Guyana vote: What now?

By Gerald V. Paul and Jasminee Sahoye

Guyanese voters, having ended a 23-year rule by the PPP / C, still face a national unity challenge.
Guyanese voters, having ended a 23-year rule by the PPP / C, still face a national unity challenge.

Now that a coalition of five parties has ended 23 years of rule by the People’s Progressive Party Civic (PPP / C), Guyana faces a future that has citizens and international observers wondering if unity can at last be achieved.

The coalition won by a slim majority, taking 207,200 votes to 202,694, according to the official tally.

Reports from Guyana indicate that Guyanese of all ethnic backgrounds have welcomed the newly elected coalition, A Partnership for National Unity (APNU) and Alliance for Change (AFC) and its presidential candidate after a record number of citizens cast ballots in the May 11 general and regional elections.

Those living in Guyana and outside have been sharing their elation on social media about this historical victory after the coalition – announced just about two months prior to the elections – defeated PPP / C.

There was evidence of celebrations in many parts of the country as well as in Canada and the U.S. as many said they wanted to see change even if it means “some struggles.”

The win may also signal an end to the historical race-based voting among Guyanese since the country gained independence from Britain 49 years ago.

Many Guyanese hope this new government will unite people of all ethnicity and spur the country’s economic development.

“I shall be a good president for all the people,” said David Granger, Guyana’s eighth president upon being sworn in.

Donald Ramotar
Donald Ramotar

Outgoing president Donald Ramotar told supporters, “Once again we have been removed from office, not through the will of our people, but by electoral manipulations.

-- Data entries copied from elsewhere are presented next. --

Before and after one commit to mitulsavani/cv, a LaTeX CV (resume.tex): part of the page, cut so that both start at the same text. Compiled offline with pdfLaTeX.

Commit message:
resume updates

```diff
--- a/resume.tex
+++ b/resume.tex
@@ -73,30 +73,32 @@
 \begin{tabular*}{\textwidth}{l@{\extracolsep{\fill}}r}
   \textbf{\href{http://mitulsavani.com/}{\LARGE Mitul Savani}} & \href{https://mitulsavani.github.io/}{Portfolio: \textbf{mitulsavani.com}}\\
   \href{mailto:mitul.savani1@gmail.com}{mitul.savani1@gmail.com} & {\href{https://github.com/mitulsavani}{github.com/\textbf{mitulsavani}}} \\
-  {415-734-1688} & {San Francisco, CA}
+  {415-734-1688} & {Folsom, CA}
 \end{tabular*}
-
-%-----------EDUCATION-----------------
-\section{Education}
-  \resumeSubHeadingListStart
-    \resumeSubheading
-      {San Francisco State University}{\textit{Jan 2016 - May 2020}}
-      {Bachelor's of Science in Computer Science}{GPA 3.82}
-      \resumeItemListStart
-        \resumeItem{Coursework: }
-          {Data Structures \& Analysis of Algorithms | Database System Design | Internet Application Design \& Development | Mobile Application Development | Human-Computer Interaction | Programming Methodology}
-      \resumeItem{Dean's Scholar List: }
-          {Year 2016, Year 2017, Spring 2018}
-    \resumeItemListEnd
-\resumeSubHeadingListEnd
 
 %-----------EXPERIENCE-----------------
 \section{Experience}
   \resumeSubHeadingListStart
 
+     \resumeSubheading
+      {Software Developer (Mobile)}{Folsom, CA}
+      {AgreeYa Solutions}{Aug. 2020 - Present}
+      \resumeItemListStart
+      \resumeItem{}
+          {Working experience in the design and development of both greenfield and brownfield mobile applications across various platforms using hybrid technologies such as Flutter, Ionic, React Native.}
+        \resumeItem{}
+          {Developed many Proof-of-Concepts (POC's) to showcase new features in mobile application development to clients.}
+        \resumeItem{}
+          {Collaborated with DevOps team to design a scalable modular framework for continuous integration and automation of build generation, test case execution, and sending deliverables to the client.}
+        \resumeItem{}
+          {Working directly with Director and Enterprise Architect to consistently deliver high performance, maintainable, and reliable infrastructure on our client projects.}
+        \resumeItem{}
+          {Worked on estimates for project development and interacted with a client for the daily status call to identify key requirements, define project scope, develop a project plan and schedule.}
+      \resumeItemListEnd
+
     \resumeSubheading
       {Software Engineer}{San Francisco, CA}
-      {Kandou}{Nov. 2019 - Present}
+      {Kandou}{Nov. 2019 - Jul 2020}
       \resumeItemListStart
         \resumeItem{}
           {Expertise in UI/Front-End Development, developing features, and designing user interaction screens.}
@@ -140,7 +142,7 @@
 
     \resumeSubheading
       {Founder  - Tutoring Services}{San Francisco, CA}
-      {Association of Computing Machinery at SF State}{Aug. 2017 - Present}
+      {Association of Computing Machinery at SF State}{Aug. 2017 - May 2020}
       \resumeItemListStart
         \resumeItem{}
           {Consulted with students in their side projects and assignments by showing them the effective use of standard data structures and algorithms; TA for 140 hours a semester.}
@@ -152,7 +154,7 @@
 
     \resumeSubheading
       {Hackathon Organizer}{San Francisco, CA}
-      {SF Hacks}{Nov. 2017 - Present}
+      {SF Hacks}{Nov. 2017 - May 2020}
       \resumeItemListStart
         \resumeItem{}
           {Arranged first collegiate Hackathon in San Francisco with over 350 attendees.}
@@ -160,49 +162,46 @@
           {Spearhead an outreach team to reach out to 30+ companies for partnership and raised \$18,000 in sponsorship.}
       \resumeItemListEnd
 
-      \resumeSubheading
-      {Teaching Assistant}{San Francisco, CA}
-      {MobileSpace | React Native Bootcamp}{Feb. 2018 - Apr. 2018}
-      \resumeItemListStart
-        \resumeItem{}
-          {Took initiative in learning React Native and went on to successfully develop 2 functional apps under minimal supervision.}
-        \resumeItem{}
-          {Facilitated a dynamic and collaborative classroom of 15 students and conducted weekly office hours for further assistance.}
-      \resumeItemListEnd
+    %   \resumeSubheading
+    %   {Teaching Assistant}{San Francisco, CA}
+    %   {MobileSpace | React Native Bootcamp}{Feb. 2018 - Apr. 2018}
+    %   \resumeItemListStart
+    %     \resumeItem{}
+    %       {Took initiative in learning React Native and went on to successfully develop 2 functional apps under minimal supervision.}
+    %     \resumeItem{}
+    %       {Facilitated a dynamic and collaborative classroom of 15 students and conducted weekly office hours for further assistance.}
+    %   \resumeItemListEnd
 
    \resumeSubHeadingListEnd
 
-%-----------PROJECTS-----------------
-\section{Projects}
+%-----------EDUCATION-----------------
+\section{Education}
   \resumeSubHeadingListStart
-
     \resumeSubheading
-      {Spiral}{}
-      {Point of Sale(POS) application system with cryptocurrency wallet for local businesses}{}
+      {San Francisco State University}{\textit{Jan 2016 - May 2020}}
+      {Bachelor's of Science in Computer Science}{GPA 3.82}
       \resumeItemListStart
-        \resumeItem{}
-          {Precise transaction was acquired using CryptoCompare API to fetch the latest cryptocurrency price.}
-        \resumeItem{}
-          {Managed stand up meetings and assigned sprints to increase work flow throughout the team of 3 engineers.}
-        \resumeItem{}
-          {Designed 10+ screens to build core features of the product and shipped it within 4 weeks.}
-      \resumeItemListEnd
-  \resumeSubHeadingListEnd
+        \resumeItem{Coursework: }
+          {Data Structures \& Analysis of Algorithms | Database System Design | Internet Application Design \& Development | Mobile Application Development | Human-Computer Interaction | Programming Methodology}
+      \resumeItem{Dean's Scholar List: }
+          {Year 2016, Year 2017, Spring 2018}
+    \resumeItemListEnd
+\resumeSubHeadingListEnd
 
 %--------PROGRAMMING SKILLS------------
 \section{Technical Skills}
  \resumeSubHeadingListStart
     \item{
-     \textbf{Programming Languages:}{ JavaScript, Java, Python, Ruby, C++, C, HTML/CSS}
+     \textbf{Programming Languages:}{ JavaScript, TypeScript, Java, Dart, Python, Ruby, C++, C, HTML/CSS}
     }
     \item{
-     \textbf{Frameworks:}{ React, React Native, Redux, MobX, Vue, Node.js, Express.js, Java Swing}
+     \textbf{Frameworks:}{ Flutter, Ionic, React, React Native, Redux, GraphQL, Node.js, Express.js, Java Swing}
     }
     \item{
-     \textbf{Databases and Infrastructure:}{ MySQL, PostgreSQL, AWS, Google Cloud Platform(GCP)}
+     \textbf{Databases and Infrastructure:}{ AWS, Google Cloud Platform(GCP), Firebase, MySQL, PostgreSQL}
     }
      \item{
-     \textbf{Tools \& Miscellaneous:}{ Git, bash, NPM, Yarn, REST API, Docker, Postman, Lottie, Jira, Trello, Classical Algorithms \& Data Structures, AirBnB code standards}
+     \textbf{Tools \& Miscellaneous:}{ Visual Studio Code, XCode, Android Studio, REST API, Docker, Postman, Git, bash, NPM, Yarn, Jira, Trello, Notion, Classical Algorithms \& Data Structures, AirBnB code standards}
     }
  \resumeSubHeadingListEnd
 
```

Yet we will remain steadfast in our commitment to the principles of freedom and democracy.”

Ramotar urged Granger and the APNU-AFC leadership to take responsibility for the preservation of peace and respect for “all our citizens regardless of race, colour or creed and the protection of all Guyanese irrespective of political affiliation.”

David Granger
David Granger

Granger responded, “We have witnessed the damage done to our beautiful country over the past 23 years. We have been mocked by the destruction of local democracy. We have had to bear the brunt of the high rate of crime including armed robberies, arson, rapes …”

He stressed his coalition is more determined than ever to refashion society and added “the Guyanese people have seized the opportunity to vote for human safety, national unity and inclusionary democracy.”

The feeling of inclusion may have already occurred for some Guyanese. For the first time, Timothy, 24, voted.  “I wanted a change as the PPP government didn’t seem to do much for young people. I’m lucky that I’m a tradesman but how many people can find work?

“I have never seen Guyanese celebrate like this, not even during Mashramani,” he told The Camera in a Facebook message.

But there are fears from many who supported the PPP / C, mainly of Indian origin, that they may face hardships like those experienced during the days of the PNC.

“I’m Indo-Guyanese and I’m happy for the change, even though I would not go out and join in the celebrations, because I’m still cautious about Afro-Guyanese, who may think I’m a PPP / C and want to harm me,” Liloutie, a professional woman, told The Camera.

Ramotar insisted the electoral process was rigged, claiming several cases of irregularities could materially impact the results. GECOM, responsible for managing the vote, has reportedly agreed to do a recount.